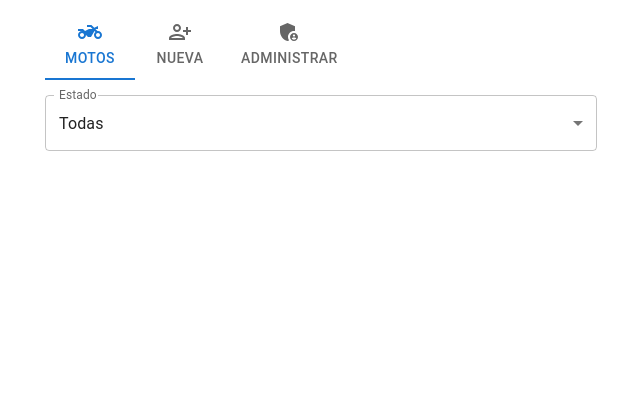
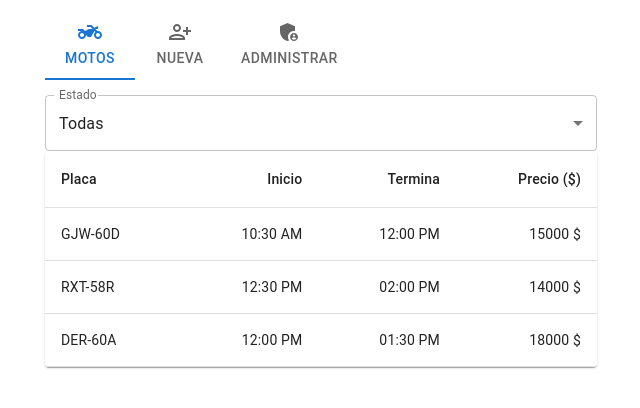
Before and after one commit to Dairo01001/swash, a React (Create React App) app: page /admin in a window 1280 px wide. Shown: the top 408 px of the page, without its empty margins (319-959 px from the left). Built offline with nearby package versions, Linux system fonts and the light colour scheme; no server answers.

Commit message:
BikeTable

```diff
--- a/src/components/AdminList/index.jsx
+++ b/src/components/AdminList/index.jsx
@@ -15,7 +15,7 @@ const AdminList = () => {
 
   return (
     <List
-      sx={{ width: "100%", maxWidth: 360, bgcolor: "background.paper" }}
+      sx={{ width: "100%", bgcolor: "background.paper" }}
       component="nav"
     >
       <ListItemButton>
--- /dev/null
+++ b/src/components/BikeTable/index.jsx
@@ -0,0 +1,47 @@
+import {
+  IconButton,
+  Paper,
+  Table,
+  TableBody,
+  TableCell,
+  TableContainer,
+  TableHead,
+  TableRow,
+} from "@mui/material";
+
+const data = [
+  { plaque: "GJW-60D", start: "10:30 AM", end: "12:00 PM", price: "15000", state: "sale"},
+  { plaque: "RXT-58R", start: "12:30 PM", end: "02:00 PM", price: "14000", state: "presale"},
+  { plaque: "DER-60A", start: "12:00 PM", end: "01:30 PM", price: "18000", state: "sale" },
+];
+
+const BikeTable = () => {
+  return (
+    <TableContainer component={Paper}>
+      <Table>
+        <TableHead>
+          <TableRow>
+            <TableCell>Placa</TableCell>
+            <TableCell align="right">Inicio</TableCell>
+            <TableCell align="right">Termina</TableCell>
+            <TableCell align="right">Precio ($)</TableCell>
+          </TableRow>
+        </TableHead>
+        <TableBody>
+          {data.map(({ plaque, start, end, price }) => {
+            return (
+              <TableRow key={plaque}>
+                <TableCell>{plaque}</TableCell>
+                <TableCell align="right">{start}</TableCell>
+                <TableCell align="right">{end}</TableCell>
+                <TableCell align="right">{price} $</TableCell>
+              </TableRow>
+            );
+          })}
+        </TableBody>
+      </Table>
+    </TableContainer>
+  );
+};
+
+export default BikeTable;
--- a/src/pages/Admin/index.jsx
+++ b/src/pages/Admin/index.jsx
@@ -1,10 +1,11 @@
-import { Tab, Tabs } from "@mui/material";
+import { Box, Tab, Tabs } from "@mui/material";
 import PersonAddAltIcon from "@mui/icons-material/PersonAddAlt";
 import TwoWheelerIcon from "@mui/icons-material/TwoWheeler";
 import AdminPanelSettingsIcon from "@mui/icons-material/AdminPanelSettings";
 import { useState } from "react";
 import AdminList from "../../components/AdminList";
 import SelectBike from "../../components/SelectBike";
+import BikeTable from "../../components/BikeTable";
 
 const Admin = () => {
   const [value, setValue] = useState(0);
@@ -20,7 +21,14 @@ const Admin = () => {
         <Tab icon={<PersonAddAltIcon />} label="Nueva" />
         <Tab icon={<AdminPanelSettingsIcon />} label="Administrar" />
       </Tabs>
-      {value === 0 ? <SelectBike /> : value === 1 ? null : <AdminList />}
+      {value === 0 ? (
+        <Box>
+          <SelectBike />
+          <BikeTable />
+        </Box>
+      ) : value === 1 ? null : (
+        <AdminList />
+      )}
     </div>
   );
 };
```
________________________________________
In the records above, find every line with the word "TableCell" and copy it.

+  TableCell,
+            <TableCell>Placa</TableCell>
+            <TableCell align="right">Inicio</TableCell>
+            <TableCell align="right">Termina</TableCell>
+            <TableCell align="right">Precio ($)</TableCell>
+                <TableCell>{plaque}</TableCell>
+                <TableCell align="right">{start}</TableCell>
+                <TableCell align="right">{end}</TableCell>
+                <TableCell align="right">{price} $</TableCell>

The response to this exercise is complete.